Tata Power and SN Power entered into an MoU in 2008. In 2009, Tata Power and SN Power signed an exclusive partnership agreement to develop joint hydro projects in India and Nepal. We, along with our Norwegian partner SN Power, are scouting for hydroelectric projects in both the countries. We already have two hydro projects, including the 880 MW project, coming at Tamakoshi in Nepal and we continue to explore various opportunities to create shareholder value. In the year 2011, Tata Power and SN Power Norway bagged the ´Dugar Hydro Electric Project´ in Chenab Valley in Himachal Pradesh, India. This run of the river project will primarily feed the northern grid. It is the last project in cascade in Himachal Pradesh on the river Chandrabhaga (Chenab) and envisages a dam height of 93 meters with an underground cavern type powerhouse at its base. The partners aim to have a total of 4,000 MW by 2020. Tata Power and SN Power are pursuing potential project opportunities based on the vast reserves of renewable energy in the Himalayas. Each joint project will be developed through a SPV structure. For SPVs in Nepal, SN Power will hold 50 per cent of the total issued and paid up capital of the SPV + one equity share. For SPVs in India, Tata Power will hold 50 percent of the total issued and paid up capital of the SPV + one equity share. Both companies will have equal say in all matters across all SPVs.
What are the major challenges affecting hydro?

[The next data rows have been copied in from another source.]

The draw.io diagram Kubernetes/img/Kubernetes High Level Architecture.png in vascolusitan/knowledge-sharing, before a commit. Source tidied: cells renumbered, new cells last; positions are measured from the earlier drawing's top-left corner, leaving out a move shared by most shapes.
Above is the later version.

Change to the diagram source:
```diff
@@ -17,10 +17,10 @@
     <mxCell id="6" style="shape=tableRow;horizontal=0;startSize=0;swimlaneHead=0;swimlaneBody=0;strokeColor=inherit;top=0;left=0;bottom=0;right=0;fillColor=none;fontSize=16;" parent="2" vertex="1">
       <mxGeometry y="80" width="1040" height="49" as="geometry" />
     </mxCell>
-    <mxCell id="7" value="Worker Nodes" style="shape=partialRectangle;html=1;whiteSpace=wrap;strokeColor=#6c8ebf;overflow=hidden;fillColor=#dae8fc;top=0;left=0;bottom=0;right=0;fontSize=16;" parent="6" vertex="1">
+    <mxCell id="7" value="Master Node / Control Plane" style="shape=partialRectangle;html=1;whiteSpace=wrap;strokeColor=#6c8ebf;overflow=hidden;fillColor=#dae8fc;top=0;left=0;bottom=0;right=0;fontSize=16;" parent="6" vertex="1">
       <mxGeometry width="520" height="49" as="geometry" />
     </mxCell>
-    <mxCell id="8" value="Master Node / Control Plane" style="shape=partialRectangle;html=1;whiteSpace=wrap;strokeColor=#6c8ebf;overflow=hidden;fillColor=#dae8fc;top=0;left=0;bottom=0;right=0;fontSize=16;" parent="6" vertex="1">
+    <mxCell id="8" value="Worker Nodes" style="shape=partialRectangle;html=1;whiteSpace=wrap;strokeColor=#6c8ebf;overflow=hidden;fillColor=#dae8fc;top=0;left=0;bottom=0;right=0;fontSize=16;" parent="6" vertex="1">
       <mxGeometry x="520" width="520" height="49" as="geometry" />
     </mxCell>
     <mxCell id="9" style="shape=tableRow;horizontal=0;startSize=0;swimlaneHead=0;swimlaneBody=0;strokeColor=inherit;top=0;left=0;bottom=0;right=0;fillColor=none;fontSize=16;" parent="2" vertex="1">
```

As India continues to expand its generation capacity across energy sources, there are several challenges to set up hydro projects in the country. Some that a private developer faces in setting up a hydroelectric plant are long gestation period of construction on account of various reasons, namely environmental issues, rehabilitation and resettlement (R&R) problems, gap between investigations and field realities, etc. We do have a number of successful stories on the hydroelectric projects but we also have large projects which have taken several years to get completed. Moreover, due to the capital intensive nature of hydro power projects there is a challenge finding a balance between bankability and affordability. It is advisable to engage in detail with stakeholder communities in advance of setting up a project towards successful R&R. It might also be advisable for the government to look into the R&R directly and inform the developers of what is required of them in advance of the bid for the project. This might help in reducing delays while ensure successful R&R.
What learnings from your JVs in Bhutan and Georgia can be adopted in India?

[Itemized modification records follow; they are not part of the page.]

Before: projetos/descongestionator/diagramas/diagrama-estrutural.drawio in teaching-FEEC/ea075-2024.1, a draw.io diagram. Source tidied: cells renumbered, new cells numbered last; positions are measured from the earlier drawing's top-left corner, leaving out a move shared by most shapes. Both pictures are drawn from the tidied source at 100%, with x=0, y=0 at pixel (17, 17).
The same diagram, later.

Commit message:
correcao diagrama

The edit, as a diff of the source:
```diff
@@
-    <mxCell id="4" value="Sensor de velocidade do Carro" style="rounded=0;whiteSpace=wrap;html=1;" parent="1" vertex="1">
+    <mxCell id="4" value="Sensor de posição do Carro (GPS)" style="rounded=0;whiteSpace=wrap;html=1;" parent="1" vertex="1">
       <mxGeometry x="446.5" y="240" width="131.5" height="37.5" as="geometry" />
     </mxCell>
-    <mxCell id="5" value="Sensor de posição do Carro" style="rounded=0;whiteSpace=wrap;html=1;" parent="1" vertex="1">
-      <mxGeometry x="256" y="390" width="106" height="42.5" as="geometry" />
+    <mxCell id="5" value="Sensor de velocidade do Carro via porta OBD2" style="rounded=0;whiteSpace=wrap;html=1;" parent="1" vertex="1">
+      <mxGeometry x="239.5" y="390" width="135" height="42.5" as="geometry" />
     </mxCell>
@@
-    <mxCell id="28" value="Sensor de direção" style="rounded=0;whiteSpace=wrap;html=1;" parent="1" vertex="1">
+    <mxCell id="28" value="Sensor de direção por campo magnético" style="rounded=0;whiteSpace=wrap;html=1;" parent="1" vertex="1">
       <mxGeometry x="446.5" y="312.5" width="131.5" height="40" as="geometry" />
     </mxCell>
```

While the Indian market is a focus for business for Tata Power, it also dawned on us that due to fuel shortages, land-availability and delays in various clearances, the pace of opportunities in India may move to fruition slowly. Tata Power has four investment verticals which compete against each other for investment. The four verticals are India, South East Asia, Middle east, Turkey and Africa. Whichever vertical brings the proposal where the risks are mitigated and rewards are shown, gets the investment. Going by the past five years´ experience, Tata Power hasn´t taken any decision of investment in India. Other than renewables, all decisions have gone to the other three geographical verticals. For the simple reason that the opportunities there fructified and got converted. We found that the rewards were more and risks were mitigated. The only investment that has really gone well in India is renewables. The company, thus, started making investments into projects in select international geographies to strengthen and diversify its portfolio and for greater impetus for growth, and is setting up 2,600 MW of capacity abroad. The company has endeavoured to lead the reform process for sustainable power and is committed to safeguarding the environment for future generations. We are constantly scouting for newer clean and green energy projects which are in line with our core business value of sustainable growth, and will further enhance and increase our clean energy footprint.